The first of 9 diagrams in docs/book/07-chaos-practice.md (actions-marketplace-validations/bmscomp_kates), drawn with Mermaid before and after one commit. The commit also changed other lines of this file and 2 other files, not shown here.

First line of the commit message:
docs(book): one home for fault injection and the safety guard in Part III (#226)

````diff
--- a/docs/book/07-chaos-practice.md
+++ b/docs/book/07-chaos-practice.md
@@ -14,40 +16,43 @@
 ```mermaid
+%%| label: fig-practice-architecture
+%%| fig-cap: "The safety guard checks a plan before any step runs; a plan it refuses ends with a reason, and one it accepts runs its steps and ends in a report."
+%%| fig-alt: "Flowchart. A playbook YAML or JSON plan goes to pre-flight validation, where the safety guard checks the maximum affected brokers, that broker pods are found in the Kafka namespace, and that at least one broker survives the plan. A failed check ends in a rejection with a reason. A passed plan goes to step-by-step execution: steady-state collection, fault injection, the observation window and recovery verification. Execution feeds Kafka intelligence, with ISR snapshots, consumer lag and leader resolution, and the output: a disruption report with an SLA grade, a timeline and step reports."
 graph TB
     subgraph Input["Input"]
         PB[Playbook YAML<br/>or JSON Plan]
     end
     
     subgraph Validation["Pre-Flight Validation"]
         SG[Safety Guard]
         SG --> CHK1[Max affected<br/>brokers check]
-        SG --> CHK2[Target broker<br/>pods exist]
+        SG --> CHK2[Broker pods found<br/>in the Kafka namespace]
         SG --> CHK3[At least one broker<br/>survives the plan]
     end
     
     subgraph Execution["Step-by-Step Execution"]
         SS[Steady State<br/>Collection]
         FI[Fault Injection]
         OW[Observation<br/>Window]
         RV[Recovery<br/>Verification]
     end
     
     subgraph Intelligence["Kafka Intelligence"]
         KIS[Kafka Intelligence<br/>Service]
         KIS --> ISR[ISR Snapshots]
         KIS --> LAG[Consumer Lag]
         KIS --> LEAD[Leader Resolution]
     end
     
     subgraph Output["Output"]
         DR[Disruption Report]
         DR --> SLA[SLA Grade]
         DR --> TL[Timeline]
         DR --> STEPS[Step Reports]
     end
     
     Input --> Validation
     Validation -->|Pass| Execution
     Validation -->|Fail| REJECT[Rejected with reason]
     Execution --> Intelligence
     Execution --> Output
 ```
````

= = = =

__Exercise aim__:
The records above need to be returned in full, with nothing altered.

__Answer space__:
The first of 9 diagrams in docs/book/07-chaos-practice.md (actions-marketplace-validations/bmscomp_kates), drawn with Mermaid before and after one commit. The commit also changed other lines of this file and 2 other files, not shown here.

First line of the commit message:
docs(book): one home for fault injection and the safety guard in Part III (#226)

````diff
--- a/docs/book/07-chaos-practice.md
+++ b/docs/book/07-chaos-practice.md
@@ -14,40 +16,43 @@
 ```mermaid
+%%| label: fig-practice-architecture
+%%| fig-cap: "The safety guard checks a plan before any step runs; a plan it refuses ends with a reason, and one it accepts runs its steps and ends in a report."
+%%| fig-alt: "Flowchart. A playbook YAML or JSON plan goes to pre-flight validation, where the safety guard checks the maximum affected brokers, that broker pods are found in the Kafka namespace, and that at least one broker survives the plan. A failed check ends in a rejection with a reason. A passed plan goes to step-by-step execution: steady-state collection, fault injection, the observation window and recovery verification. Execution feeds Kafka intelligence, with ISR snapshots, consumer lag and leader resolution, and the output: a disruption report with an SLA grade, a timeline and step reports."
 graph TB
     subgraph Input["Input"]
         PB[Playbook YAML<br/>or JSON Plan]
     end
     
     subgraph Validation["Pre-Flight Validation"]
         SG[Safety Guard]
         SG --> CHK1[Max affected<br/>brokers check]
-        SG --> CHK2[Target broker<br/>pods exist]
+        SG --> CHK2[Broker pods found<br/>in the Kafka namespace]
         SG --> CHK3[At least one broker<br/>survives the plan]
     end
     
     subgraph Execution["Step-by-Step Execution"]
         SS[Steady State<br/>Collection]
         FI[Fault Injection]
         OW[Observation<br/>Window]
         RV[Recovery<br/>Verification]
     end
     
     subgraph Intelligence["Kafka Intelligence"]
         KIS[Kafka Intelligence<br/>Service]
         KIS --> ISR[ISR Snapshots]
         KIS --> LAG[Consumer Lag]
         KIS --> LEAD[Leader Resolution]
     end
     
     subgraph Output["Output"]
         DR[Disruption Report]
         DR --> SLA[SLA Grade]
         DR --> TL[Timeline]
         DR --> STEPS[Step Reports]
     end
     
     Input --> Validation
     Validation -->|Pass| Execution
     Validation -->|Fail| REJECT[Rejected with reason]
     Execution --> Intelligence
     Execution --> Output
 ```
````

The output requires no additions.